Using the statements and reply in 150 words

In this publication, Mr. Lawson shares the differences in how different individuals view applied economics. He shares that’s Mr. Reddaway looks for “rough and ready” patterns in data and like repeating the aphorism ‘It is better to be roughly right then precisely wrong.”  While Mr. Reddaway looks at data that is published in official sources and felt that it was only rough and ready methods that provided the analysis insight. Mr. Lawson had a different view he felt that the nature of the social reality that formalistic methods were unlikely appropriate to it analysis. Mr. Lawson also shares that he likes to interpret the difference between pure and applied explanation in the context of the explanatory approach (Lawson, 2009).   I found it interesting how Mr. Lawson shared examples of causal and contrast explanations, he uses examples that really have nothing to do with economics and then turns explains how they would be used in economics.  One of the lines that I found interesting and high lighted was “Notice that not just any old contrast will do here. It does have to be surprising, or doubt inducing, or otherwise of interest, from the point of view of current understandings” (Lawson, 2009).  This statement is meant to remind us that we need to understand what we are looking for, what kind of answers are we looking for, what questions are being asked.  There is a lot of information in this publication, and needs another read through for me to truly understand Mr. Lawson’s statement in his conclusion, “social reality is not everywhere a closed system, then successful social analysis remains possible. However, the latter is likely to require the application of not merely analytical methods but also, and perhaps especially, those, like contrast explanation, that are primarily, or more overtly, dialectical in nature. (Lawson, 2009).

Tony Lawson; Applied economics, contrast explanation and asymmetric information. Cambridge J Econ 2009; 33 (3): 405-419. doi: 10.1093/cje/ben047

“There is a lot of information in this publication, and needs another read through for me to truly understand Mr. Lawson’s statement in his conclusion, “social reality is not everywhere a closed system, then successful social analysis remains possible. However, the latter is likely to require the application of not merely analytical methods but also, and perhaps especially, those, like contrast explanation, that are primarily, or more overtly, dialectical in nature. (Lawson, 2009).”

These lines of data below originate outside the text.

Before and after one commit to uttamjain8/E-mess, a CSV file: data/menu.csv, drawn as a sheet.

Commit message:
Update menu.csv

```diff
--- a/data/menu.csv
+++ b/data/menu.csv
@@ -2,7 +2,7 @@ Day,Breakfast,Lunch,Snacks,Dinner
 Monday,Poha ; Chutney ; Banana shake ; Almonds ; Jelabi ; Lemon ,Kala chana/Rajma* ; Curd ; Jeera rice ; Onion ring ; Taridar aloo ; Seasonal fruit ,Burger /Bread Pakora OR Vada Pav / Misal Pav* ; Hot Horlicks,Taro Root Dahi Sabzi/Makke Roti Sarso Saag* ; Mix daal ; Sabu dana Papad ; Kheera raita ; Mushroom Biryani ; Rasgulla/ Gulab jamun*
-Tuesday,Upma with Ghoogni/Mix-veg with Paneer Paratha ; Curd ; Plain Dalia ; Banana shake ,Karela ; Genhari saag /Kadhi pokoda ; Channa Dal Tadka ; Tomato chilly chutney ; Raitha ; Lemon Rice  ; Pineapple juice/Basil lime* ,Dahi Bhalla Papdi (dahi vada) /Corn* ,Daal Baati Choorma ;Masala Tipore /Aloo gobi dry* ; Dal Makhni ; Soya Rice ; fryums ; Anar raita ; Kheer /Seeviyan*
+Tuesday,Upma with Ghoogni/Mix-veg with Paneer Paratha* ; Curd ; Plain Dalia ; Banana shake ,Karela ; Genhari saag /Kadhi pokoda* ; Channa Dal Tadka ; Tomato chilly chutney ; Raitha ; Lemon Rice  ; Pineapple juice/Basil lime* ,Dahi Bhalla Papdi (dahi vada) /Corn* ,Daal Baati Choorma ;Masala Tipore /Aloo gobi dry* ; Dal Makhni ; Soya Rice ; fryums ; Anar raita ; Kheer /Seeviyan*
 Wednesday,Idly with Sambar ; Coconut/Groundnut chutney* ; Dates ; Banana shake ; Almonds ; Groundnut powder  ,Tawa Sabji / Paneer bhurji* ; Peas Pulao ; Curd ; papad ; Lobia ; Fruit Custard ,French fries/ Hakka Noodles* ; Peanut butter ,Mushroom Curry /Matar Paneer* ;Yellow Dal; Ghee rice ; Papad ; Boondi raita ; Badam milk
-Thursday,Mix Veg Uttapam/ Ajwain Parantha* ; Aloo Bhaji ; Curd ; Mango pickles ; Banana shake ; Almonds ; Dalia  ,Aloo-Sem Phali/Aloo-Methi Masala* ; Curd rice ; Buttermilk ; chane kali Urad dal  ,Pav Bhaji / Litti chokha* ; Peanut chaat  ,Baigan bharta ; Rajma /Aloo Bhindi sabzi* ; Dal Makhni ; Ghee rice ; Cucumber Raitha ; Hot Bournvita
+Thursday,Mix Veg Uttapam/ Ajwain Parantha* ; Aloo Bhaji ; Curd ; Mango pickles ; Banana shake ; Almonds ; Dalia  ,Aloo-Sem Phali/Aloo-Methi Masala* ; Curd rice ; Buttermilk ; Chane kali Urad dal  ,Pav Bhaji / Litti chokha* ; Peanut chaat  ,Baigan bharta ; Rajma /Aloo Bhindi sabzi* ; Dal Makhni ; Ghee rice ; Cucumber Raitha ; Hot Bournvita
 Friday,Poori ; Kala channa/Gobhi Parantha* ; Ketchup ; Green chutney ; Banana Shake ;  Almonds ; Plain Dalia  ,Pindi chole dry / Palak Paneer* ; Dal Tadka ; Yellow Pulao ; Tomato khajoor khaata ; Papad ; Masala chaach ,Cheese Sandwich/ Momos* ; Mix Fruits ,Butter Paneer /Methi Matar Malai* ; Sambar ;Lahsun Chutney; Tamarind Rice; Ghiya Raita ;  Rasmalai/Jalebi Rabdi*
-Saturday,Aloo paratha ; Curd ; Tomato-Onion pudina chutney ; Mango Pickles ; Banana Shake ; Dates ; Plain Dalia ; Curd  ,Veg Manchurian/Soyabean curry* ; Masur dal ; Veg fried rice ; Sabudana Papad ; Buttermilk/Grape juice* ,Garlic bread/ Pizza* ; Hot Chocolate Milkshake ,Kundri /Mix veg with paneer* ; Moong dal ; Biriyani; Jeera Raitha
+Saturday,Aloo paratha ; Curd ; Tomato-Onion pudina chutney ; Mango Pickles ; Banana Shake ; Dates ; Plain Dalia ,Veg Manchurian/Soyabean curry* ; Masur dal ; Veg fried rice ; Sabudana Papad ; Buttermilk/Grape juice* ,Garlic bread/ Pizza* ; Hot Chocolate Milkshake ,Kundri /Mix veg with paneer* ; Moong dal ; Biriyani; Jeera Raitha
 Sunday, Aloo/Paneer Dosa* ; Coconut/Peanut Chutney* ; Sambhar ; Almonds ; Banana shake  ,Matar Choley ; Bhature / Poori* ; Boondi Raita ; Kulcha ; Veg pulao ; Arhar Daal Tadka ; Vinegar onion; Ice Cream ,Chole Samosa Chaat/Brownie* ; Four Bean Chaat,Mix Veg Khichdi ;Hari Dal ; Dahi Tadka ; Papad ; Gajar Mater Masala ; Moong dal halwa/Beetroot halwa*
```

I think he is saying that in much social analysis that empirical research is not sufficient – that you must use techniques beyond the scientific method. This is true in economics.